Bar manager pleads not guilty to insulting Buddhism in Burma
Charges over psychedelic promotional poster of Buddha wearing headphones
Phil Blackwood (centre): charged over the publication of a poster promoting cheap drinks at his bar in Rangoon in Burma. Photograph: Lynn Bo Bo/EPA
A New Zealand bar manager has pleaded not guilty in a Burmese court to charges of insulting religion after publishing a psychedelic image of Buddha wearing headphones to promote his bar in Rangoon
The case comes amid a surge in Buddhist nationalism in Burma – which emerged in 2011 from half a century of military rule – with monks forming groups aimed at promoting the country’s Buddhist character.
New Zealander Phil Blackwood was charged earlier this month, along with two local men, over the publication of a poster promoting cheap drinks at his bar. If found guilty, they face up to four years in jail.
“I believe the law says the act must be deliberate, require malice with intent to offend,” Blackwood said. “I have said a number of times, there was no intent.”
Blackwood’s lawyer said he had received anonymous messages on Facebook threatening to cut him to pieces and burn him because he’d taken on the case.
In a similar case, a prominent former official with the main opposition party was detained earlier this month after he made a speech he said was intended to discourage extremist interpretations of Buddhism.
Burma’s semi-civilian government has lifted restrictions on freedoms of speech, association and media.

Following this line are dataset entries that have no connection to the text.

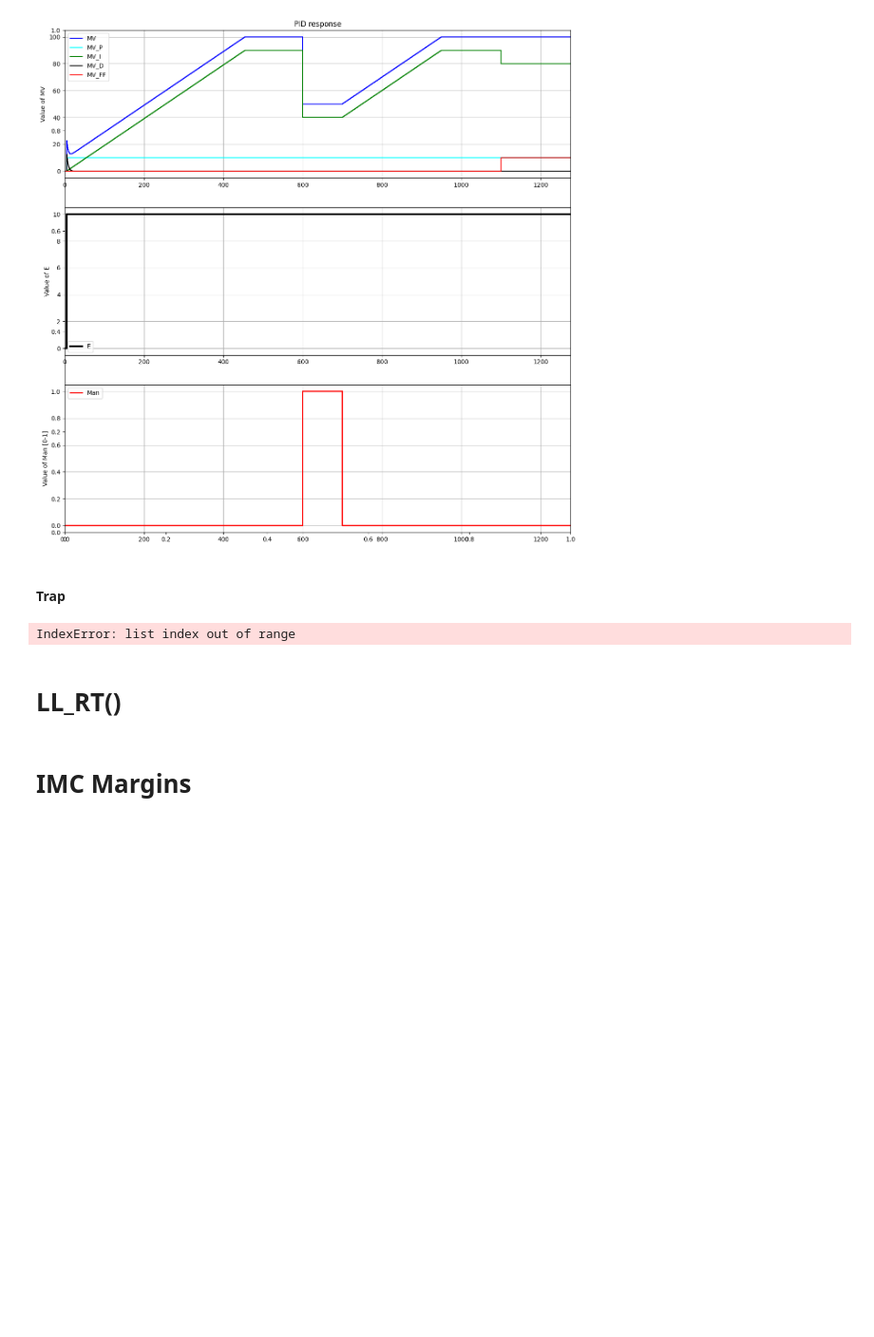
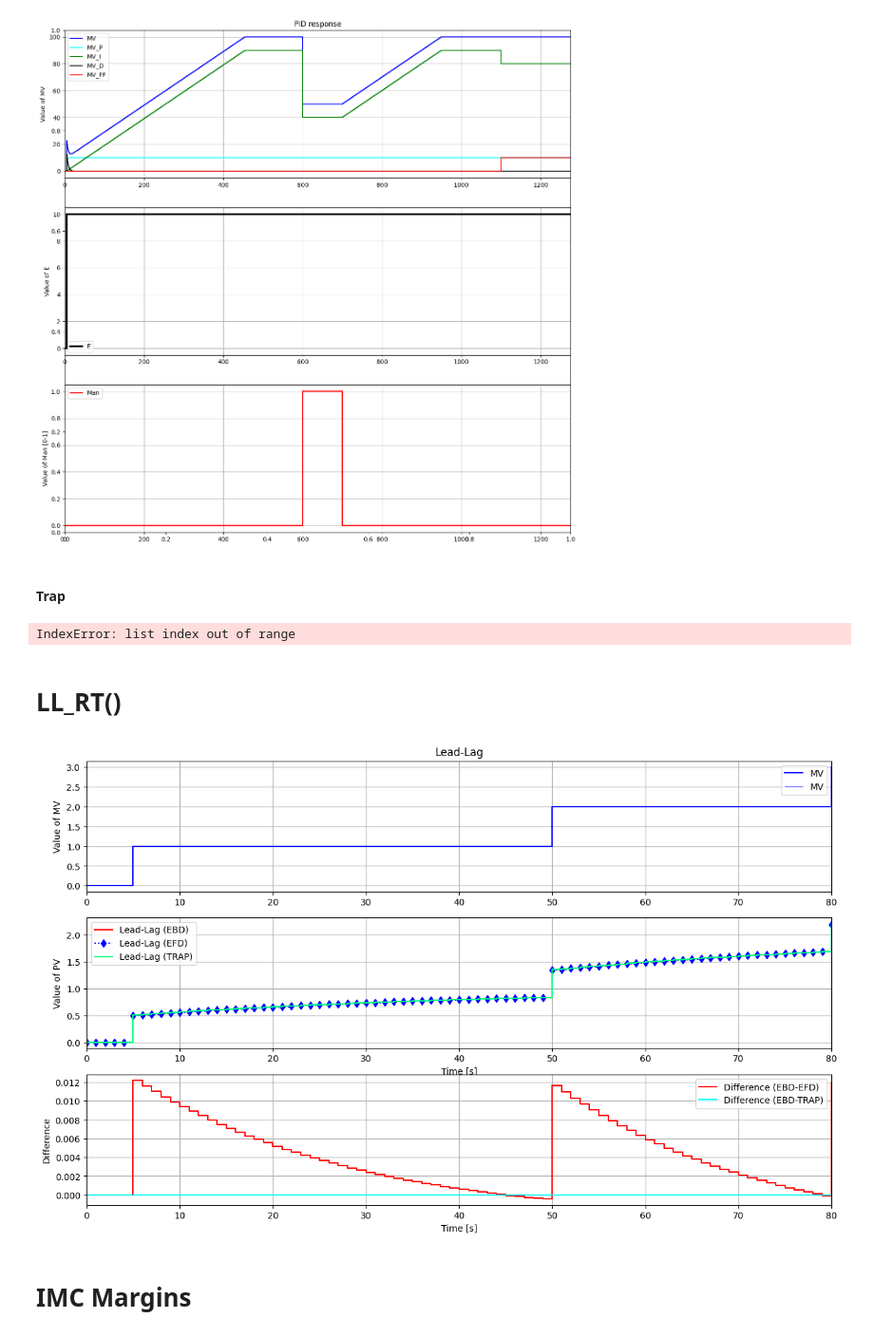
Before and after one commit to Muten-Roshi-Sama/TCLab_PID_Controller_FeedForward, a Jupyter notebook: Visualization_Code/package_LAB.ipynb, the cells around one changed output. Shown at 95% size. Drawn from its saved outputs; the diff is of its cells as text; code cells hidden in the pictures; blank space fills up the shorter version.

```diff
--- a/Visualization_Code/package_LAB.ipynb
+++ b/Visualization_Code/package_LAB.ipynb
@@ -234,41 +234,56 @@ PV = []
 Kp = 1
 TLead = 20
 TLag = 40
-theta = 10
+theta = 100
 
 
 for i in range(0,N):
     t.append(i*Ts)
     SelectPath_RT(MVPath,t,MV)
     # Delay_RT(MV,theta,Ts,MVDelay)
-    LL_RT(MV, Kp, TLead, TLag, Ts, PV_EBD)
-    LL_RT(MV, Kp, TLead, TLag, Ts, PV_EFD, 0, 'EFD')
-    LL_RT(MV, Kp, TLead, TLag, Ts, PV_TRAP, 0, 'TRAP')
+    LL_RT(MV, Kp, TLead, TLag, Ts, PV_EBD, 0, 'EBD')     # Euler Backwards Difference
+    LL_RT(MV, Kp, TLead, TLag, Ts, PV_EFD, 0, 'EFD')     # Euler Forwards Difference
+    LL_RT(MV, Kp, TLead, TLag, Ts, PV_TRAP, 0, 'TRAP')   # Trapezoidal Method
 
 plt.figure(figsize = (15,9))
 
 #---------MV-----------------
-plt.subplot(2,1,1)
+plt.subplot(3,1,1)
 plt.step(t,MV,'b-',label='MV',where='post')
 plt.step(t,MV,'b-',linewidth=0.5,label='MV',where='post')
 plt.ylabel('Value of MV')
 plt.title('Lead-Lag')
 plt.legend(loc='best')
 plt.xlim([0, TSim])
 plt.grid()
 
 
 #---------LL------------------------
-plt.subplot(2,1,2)
+plt.subplot(3,1,2)
 plt.step(t,PV_EBD,'-r',label='Lead-Lag (EBD)',where='post')
 plt.step(t,PV_EFD,'d:b',label='Lead-Lag (EFD)',where='post')
-# plt.step(t,PV_TRAP,'springgreen',label='Lead-Lag (TRAP)',where='post')
+plt.step(t,PV_TRAP,'springgreen',label='Lead-Lag (TRAP)',where='post')
 plt.ylabel('Value of PV')
 plt.xlabel('Time [s]')
 plt.legend(loc='best')
 plt.xlim([0, TSim])
 plt.grid()
 
-# plt.show()
+#--------Differences_between_models----------------
+plt.subplot(3, 1, 3)
+
+# Calculate the difference element-wise (assuming lists have the same length)
+diff_EBD_EFD = [a - b for a, b in zip(PV_EBD, PV_EFD)]
+diff_EBD_TRAP = [a - b for a, b in zip(PV_EBD, PV_TRAP)]
+
+plt.step(t, diff_EBD_EFD, '-r', label='Difference (EBD-EFD)', where='post')
+plt.step(t, diff_EBD_TRAP, 'cyan', label='Difference (EBD-TRAP)', where='post')
+plt.ylabel('Difference')
+plt.xlabel('Time [s]')
+plt.legend(loc='best')
+plt.xlim([0, TSim])
+plt.grid()
+# %% [output]
+[figure, added]
 # %% [markdown]
 # IMC Margins
```
Also changed, not shown: 3 other files.
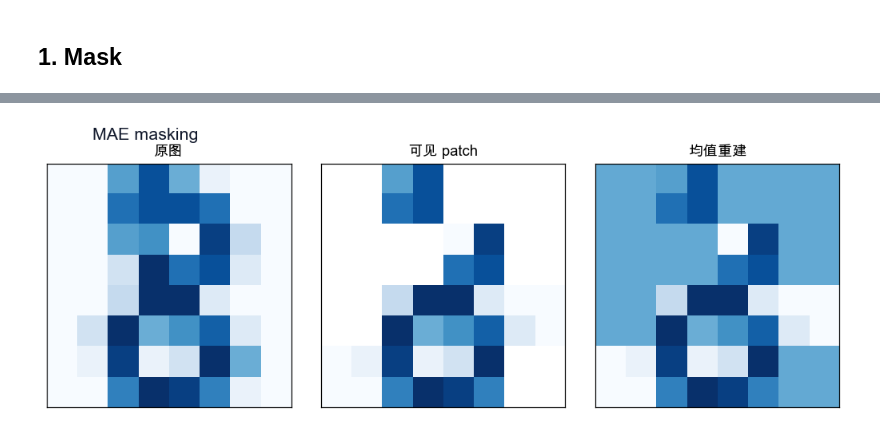
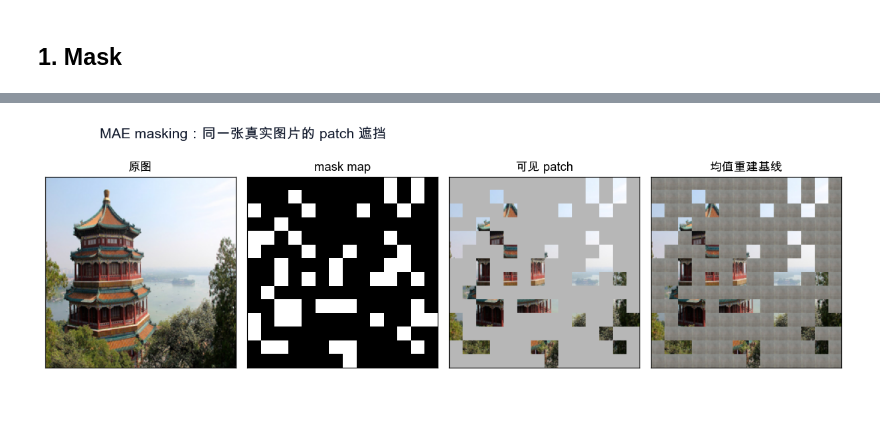
Before and after one commit to zhesun-0209/ai-thinking-labs, a Jupyter notebook: notebooks/ch10_mae_masking.ipynb, the cells around one changed output, grey strips where cells are left out. Cells and saved outputs as stored; diff of their text form; code cells hidden in the pictures; blank space fills up the shorter version.

```diff
--- a/notebooks/ch10_mae_masking.ipynb
+++ b/notebooks/ch10_mae_masking.ipynb
@@ -95,16 +115,16 @@ display(patch_df.head(8).round(2))
 # %% [markdown]
 ## 1. Mask
 # %%
-# MAE masking：随机遮住一部分 patch，只保留可见 token。
+# MAE masking：在同一张真实图片上随机遮住 75% patch，只保留可见 token。
 rng = np.random.default_rng(4)
 num_patches = len(patch_tokens)
-mask_ratio = 0.5
+mask_ratio = 0.75
 visible_ids = np.sort(rng.choice(num_patches, size=int(num_patches * (1 - mask_ratio)), replace=False))
 masked_ids = np.array([idx for idx in range(num_patches) if idx not in set(visible_ids)])
 
 mae_df = pd.DataFrame({
-    "patch_id": range(num_patches),
-    "状态": ["可见" if idx in set(visible_ids) else "mask" for idx in range(num_patches)],
+    "指标": ["总patch数", "可见patch数", "mask patch数", "mask比例"],
+    "值": [num_patches, len(visible_ids), len(masked_ids), mask_ratio],
 })
 display(mae_df)
 # %% [output]
@@ -128,23 +136,31 @@ display(mae_df)
 # %%
-# 绘制 mask 图像和均值重建图像。
+# 绘制 mask 图像和一个简单的均值重建基线。
 masked_image = vit_image.astype(float).copy()
 recon_image = vit_image.astype(float).copy()
-visible_mean = patch_tokens[visible_ids].mean()
+mask_map = np.zeros((patch_grid, patch_grid))
+visible_patch_mean = patches.reshape(-1, patch_size, patch_size, 3)[visible_ids].mean(axis=0)
 
 for patch_id in masked_ids:
-    row = patch_id // 4
-    col = patch_id % 4
-    masked_image[row * 2:(row + 1) * 2, col * 2:(col + 1) * 2] = np.nan
-    recon_image[row * 2:(row + 1) * 2, col * 2:(col + 1) * 2] = visible_mean
+    row, col = divmod(patch_id, patch_grid)
+    mask_map[row, col] = 1
+    r0, r1 = row * patch_size, (row + 1) * patch_size
+    c0, c1 = col * patch_size, (col + 1) * patch_size
+    masked_image[r0:r1, c0:c1] = 0.72
+    recon_image[r0:r1, c0:c1] = visible_patch_mean
 
-fig, axes = plt.subplots(1, 3, figsize=(9.5, 3.4))
-for ax, data, title in zip(axes, [vit_image, masked_image, recon_image], ["原图", "可见 patch", "均值重建"]):
-    ax.imshow(data, cmap="Blues")
+fig, axes = plt.subplots(1, 4, figsize=(11.2, 3.8))
+for ax, data, title in zip(
+    axes,
+    [vit_image, mask_map, masked_image, recon_image],
+    ["原图", "mask map", "可见 patch", "均值重建基线"],
+):
+    cmap = "Greys" if title == "mask map" else None
+    ax.imshow(data, cmap=cmap, vmin=0, vmax=1)
     ax.set_title(title, fontweight="bold")
     ax.set_xticks([])
     ax.set_yticks([])
-fig.suptitle("MAE masking", x=0.08, ha="left", fontsize=14, fontweight="bold", color="#0f172a")
+fig.suptitle("MAE masking：同一张真实图片的 patch 遮挡", x=0.08, ha="left", fontsize=14, fontweight="bold", color="#0f172a")
 plt.tight_layout()
 plt.show()
 # %% [output]
-[figure, old version]
+[figure, new version]
```
Also changed, not shown: parts of 5 cells of this notebook, 53 other files.
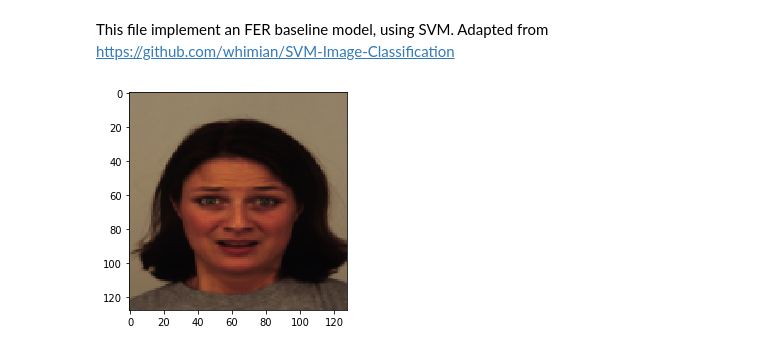
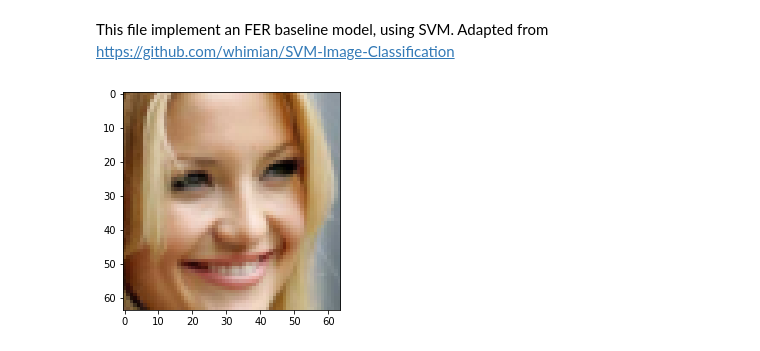
Before and after one commit to Kexin6/RECTnet, a Jupyter notebook: baseline.py.ipynb, the cells around one changed output. Drawn from its saved outputs; the diff is of its cells as text; code cells hidden in the pictures.

```diff
--- a/baseline.py.ipynb
+++ b/baseline.py.ipynb
@@ -15,5 +16,5 @@ import random
 # %%
-def load_image_files(path_to_dir, dimension=(128, 128)):
+def load_image_files(path_to_dir, dimension=(64, 64)):
     image_dir = Path(path_to_dir)
     folders = [dir for dir in image_dir.iterdir() if dir.is_dir()]
     categories = [f.name for f in folders]
@@ -40,12 +41,12 @@ def load_image_files(path_to_dir, dimension=(128, 128)):
                  images=images,
                  DESCR=descr)
 # %%
-train_set = load_image_files("base_img/train")
+train_set = load_image_files("set_v_3500/dataset_valid")
 # %%
 #print(train_set)
-img = train_set['images'][0]
+img = train_set['images'][1700]
 #print(img)
 imgplot = plt.imshow(img)
 # %% [output]
-[figure, old version]
+[figure, new version]
 # %%
```
Also changed, not shown: parts of 7 cells of this notebook.
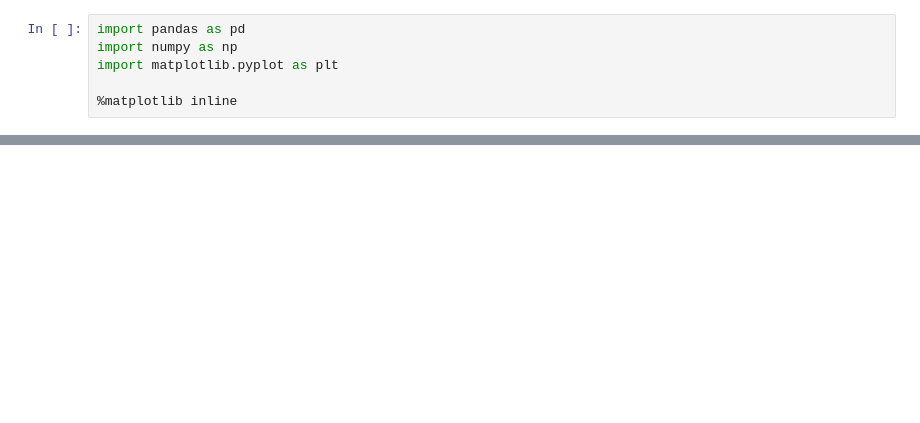
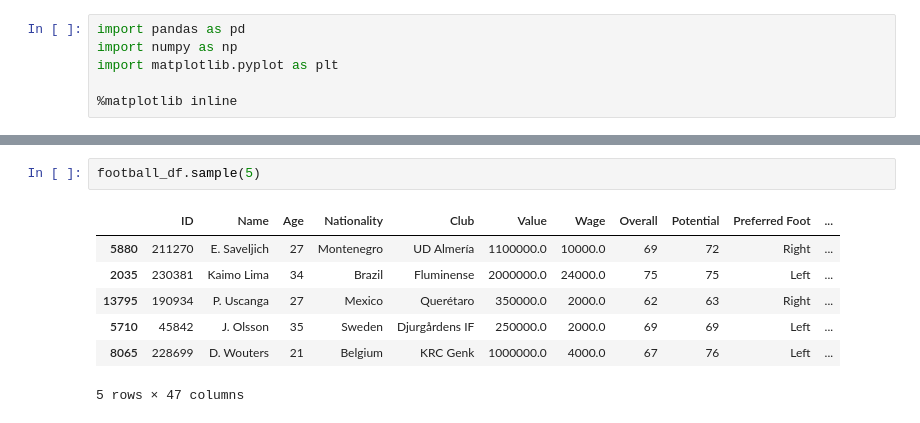
Before and after one commit to heraclex12/Data-Science-Final-Project, a Jupyter notebook: 1712442-TranTrungHieu.ipynb, the cells around one changed output, grey strips where cells are left out. Saved outputs shown, nothing was run; the diff lists cells and outputs as text; blank space fills up the shorter version.

```diff
--- a/1712442-TranTrungHieu.ipynb
+++ b/1712442-TranTrungHieu.ipynb
@@ -126,0 +239,10 @@ Length: 89, dtype: int64
+# %%
+football_df.sample(5)
+# %% [output]
+|  | ID | Name | Age | Nationality | Club | Value | Wage | Overall | Potential | Preferred Foot | ... |
+| 5880 | 211270 | E. Saveljich | 27 | Montenegro | UD Almería | 1100000.0 | 10000.0 | 69 | 72 | Right | ... |
+| 2035 | 230381 | Kaimo Lima | 34 | Brazil | Fluminense | 2000000.0 | 24000.0 | 75 | 75 | Left | ... |
+| 13795 | 190934 | P. Uscanga | 27 | Mexico | Querétaro | 350000.0 | 2000.0 | 62 | 63 | Right | ... |
+| 5710 | 45842 | J. Olsson | 35 | Sweden | Djurgårdens IF | 250000.0 | 2000.0 | 69 | 69 | Left | ... |
+| 8065 | 228699 | D. Wouters | 21 | Belgium | KRC Genk | 1000000.0 | 4000.0 | 67 | 76 | Left | ... |
+5 rows × 47 columns
```
Also changed, not shown: parts of 40 cells of this notebook.
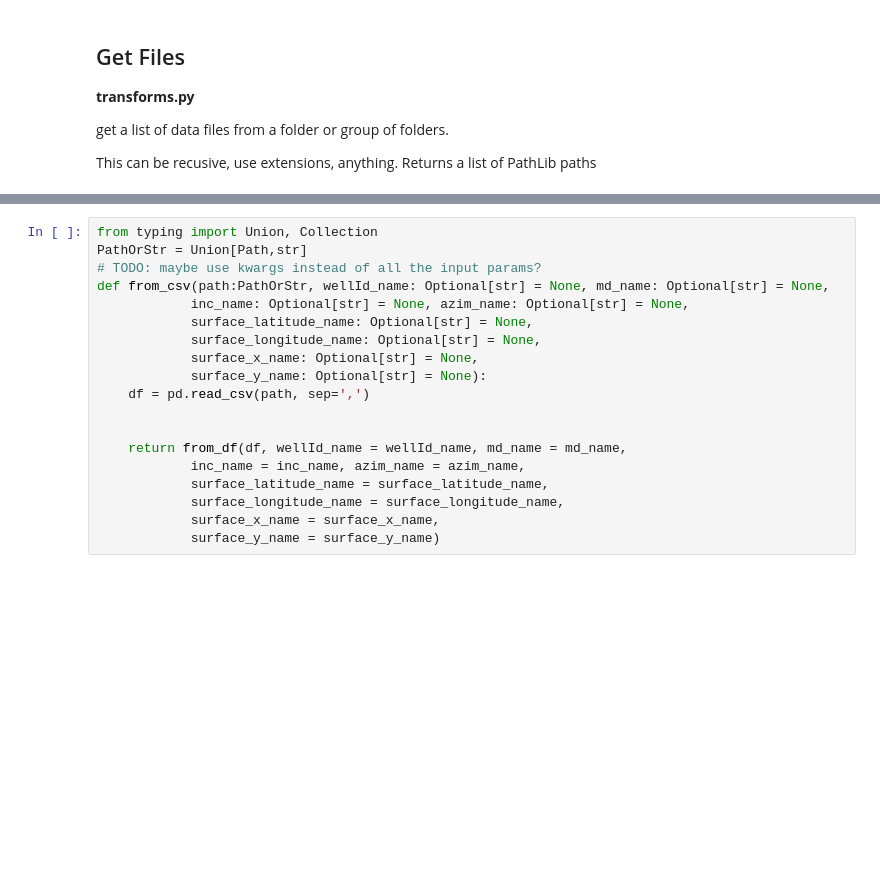
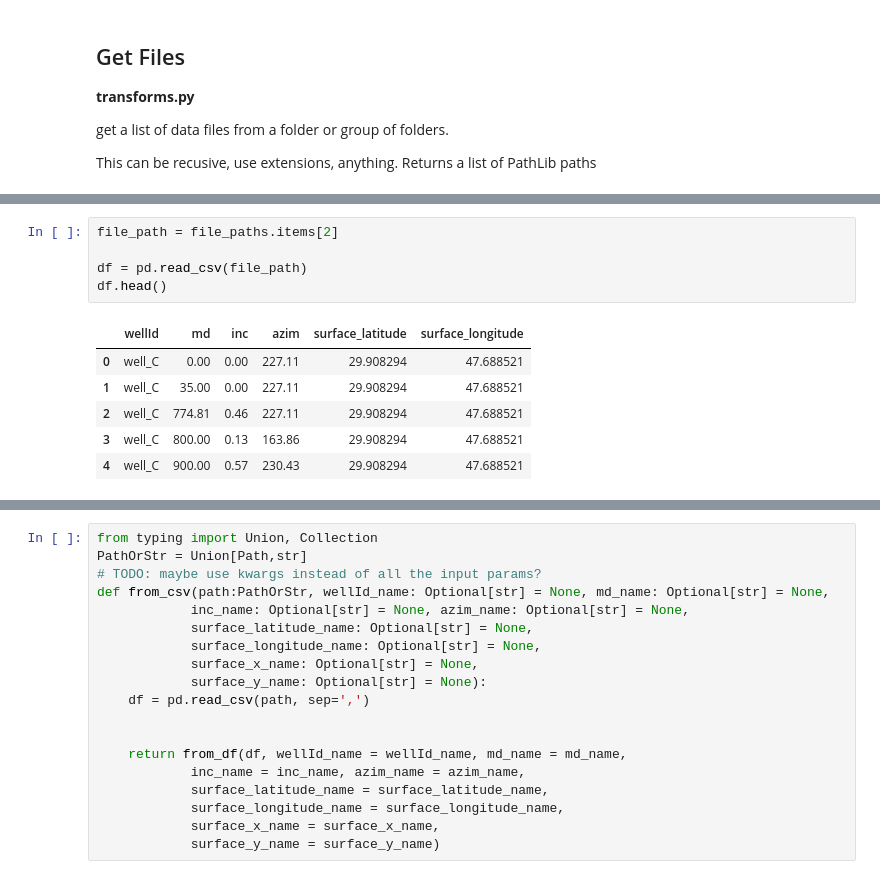
Before and after one commit to bpamos/welltrajconvert, a Jupyter notebook: notebook/new wellbore trajectory class.ipynb, the cells around one changed output, grey strips where cells are left out. Cells and saved outputs as stored; diff of their text form; blank space fills up the shorter version.

```diff
--- a/notebook/new wellbore trajectory class.ipynb
+++ b/notebook/new wellbore trajectory class.ipynb
@@ -47,0 +100,12 @@ my_json.stem
+# %%
+file_path = file_paths.items[2]
+
+df = pd.read_csv(file_path)
+df.head()
+# %% [output]
+|  | wellId | md | inc | azim | surface_latitude | surface_longitude |
+| 0 | well_C | 0.00 | 0.00 | 227.11 | 29.908294 | 47.688521 |
+| 1 | well_C | 35.00 | 0.00 | 227.11 | 29.908294 | 47.688521 |
+| 2 | well_C | 774.81 | 0.46 | 227.11 | 29.908294 | 47.688521 |
+| 3 | well_C | 800.00 | 0.13 | 163.86 | 29.908294 | 47.688521 |
+| 4 | well_C | 900.00 | 0.57 | 230.43 | 29.908294 | 47.688521 |
```
Also changed, not shown: parts of 11 cells of this notebook.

The main target of the Buddhist nationalist movement has been the country’s Muslims, who make up about 5 per cent of its 53 million people. Sectarian violence since June 2012 has killed at least 240 people, mostly Muslims. – (Reuters)